In the upper right corner of this picture, my boss at the time, News Director Larry Mills, is doing a live broadcast on radio of the event.

The fellow with the headset sitting next to him was an engineer.

One other thing I learned in those early days was how to shoot film while walking backwards.

That's me on the far right with my camera focused on Vice-President Hubert H. Humphrey.

He's walking with the governor's wife while the governor, on the left,  is accompanying Mrs. Humphrey, Muriel.

In the center is U.S. Senator Quentin Burdick.

In some ways it was a much simpler era.

In others it was vastly more complicated.


Tom Cochrun said...

Great historical images. There is a bit of an irony at work now, however. Many television stations are now using VJ's-video journalists. VJ's shoot, edit, write and report, of course the technology is digital, smaller and more rapid. Some schools are teaching this as the new standard of journalism-with the product being sent to the internet and social media as well as for broadcast. Were I a young man starting in the business today I'd love that opportunity, though I know many of our generation lament the passing of the old school-reporters, writers, producers, photographers and editors all doing their own work.

Anonymous said...

Love the historical view.


joeh said...

Did you do windows also?

Interesting stuff.

Bill said...

Whoa... that was a real N.D. flashback.
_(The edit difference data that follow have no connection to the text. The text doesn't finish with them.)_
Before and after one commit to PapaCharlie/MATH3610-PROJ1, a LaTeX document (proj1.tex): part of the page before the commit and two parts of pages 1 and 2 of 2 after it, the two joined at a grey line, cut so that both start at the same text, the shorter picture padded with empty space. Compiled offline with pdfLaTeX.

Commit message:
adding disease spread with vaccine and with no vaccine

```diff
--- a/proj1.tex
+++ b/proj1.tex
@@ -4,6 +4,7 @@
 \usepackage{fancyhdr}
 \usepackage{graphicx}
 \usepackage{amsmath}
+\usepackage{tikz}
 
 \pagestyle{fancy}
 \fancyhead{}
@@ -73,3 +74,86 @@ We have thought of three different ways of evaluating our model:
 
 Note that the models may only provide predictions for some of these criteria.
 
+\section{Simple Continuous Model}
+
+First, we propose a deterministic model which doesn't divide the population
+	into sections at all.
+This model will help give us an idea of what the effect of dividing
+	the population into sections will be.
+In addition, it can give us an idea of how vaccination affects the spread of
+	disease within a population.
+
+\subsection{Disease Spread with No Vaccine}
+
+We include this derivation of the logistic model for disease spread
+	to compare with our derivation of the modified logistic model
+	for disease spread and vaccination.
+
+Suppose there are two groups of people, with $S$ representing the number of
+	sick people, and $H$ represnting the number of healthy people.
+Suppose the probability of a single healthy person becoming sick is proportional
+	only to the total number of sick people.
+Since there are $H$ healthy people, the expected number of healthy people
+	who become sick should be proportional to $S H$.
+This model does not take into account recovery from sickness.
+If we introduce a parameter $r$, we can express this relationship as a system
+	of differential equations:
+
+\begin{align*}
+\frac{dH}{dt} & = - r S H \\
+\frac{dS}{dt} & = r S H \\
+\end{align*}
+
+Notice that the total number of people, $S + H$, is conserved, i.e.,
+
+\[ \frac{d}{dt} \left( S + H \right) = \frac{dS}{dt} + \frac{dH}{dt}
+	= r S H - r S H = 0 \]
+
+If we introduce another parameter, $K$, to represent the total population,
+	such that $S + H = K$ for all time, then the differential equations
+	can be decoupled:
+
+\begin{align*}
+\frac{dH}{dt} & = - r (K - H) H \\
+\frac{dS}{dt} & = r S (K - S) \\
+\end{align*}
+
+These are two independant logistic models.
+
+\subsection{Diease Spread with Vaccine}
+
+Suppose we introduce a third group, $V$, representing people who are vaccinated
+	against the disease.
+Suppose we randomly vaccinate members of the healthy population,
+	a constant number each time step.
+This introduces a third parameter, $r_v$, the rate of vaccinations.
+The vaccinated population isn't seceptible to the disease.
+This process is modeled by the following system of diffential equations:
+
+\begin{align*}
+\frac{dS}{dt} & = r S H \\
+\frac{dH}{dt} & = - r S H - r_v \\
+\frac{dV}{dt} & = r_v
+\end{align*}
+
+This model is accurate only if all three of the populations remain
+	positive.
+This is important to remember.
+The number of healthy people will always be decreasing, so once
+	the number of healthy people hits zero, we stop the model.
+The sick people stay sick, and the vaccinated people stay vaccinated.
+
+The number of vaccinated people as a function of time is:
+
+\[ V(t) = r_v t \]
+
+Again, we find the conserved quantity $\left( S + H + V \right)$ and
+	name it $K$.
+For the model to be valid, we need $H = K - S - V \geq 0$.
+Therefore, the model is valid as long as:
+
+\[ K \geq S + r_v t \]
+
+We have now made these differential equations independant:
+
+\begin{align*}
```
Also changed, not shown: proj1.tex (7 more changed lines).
My dad took us to D.C. see Quentin when he was a senator. I was just a kid who could care less about politics and have no clue how my dad knew the guy.